- Data for the task:

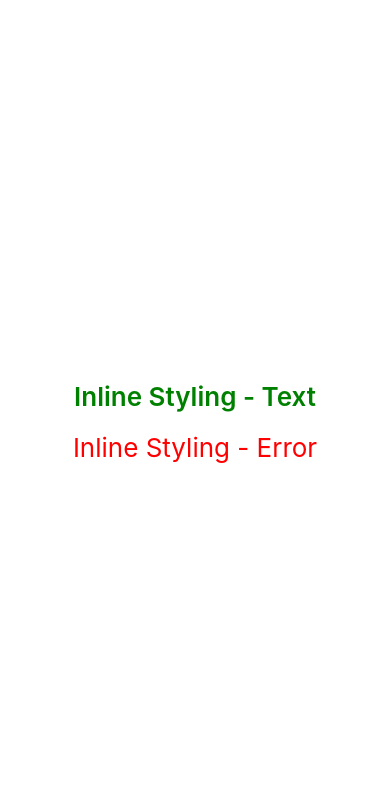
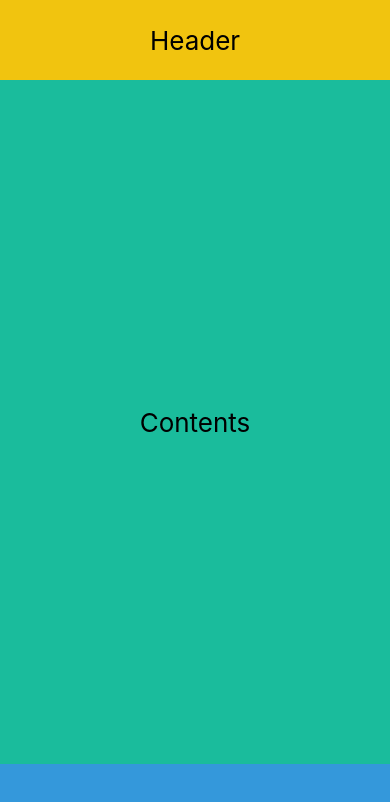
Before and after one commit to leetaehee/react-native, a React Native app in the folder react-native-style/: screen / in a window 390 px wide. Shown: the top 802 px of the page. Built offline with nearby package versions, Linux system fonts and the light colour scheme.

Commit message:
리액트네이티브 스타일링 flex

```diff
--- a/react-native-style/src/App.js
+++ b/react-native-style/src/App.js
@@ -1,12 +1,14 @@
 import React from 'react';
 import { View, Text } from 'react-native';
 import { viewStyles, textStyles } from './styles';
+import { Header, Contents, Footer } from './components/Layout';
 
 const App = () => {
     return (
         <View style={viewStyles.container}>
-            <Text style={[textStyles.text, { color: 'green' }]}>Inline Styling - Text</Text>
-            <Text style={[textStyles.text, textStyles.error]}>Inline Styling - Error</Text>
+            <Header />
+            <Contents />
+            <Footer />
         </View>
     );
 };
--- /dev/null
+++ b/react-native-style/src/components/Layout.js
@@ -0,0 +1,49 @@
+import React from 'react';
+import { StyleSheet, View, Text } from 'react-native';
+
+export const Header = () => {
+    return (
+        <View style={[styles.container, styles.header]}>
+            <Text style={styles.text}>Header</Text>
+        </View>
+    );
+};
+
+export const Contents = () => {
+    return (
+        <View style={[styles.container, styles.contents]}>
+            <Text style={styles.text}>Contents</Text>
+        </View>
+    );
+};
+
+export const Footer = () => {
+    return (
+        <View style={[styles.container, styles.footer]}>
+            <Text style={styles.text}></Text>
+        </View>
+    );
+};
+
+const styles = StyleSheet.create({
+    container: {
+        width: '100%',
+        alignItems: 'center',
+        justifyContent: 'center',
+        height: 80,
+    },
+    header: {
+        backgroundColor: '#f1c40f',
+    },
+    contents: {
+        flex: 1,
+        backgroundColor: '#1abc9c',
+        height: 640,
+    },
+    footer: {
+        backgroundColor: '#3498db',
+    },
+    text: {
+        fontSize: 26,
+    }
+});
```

- What to produce: Copy out every line in the entries above that holds "from".

- Task answer:
 import React from 'react';
 import { View, Text } from 'react-native';
 import { viewStyles, textStyles } from './styles';
+import { Header, Contents, Footer } from './components/Layout';
+import React from 'react';
+import { StyleSheet, View, Text } from 'react-native';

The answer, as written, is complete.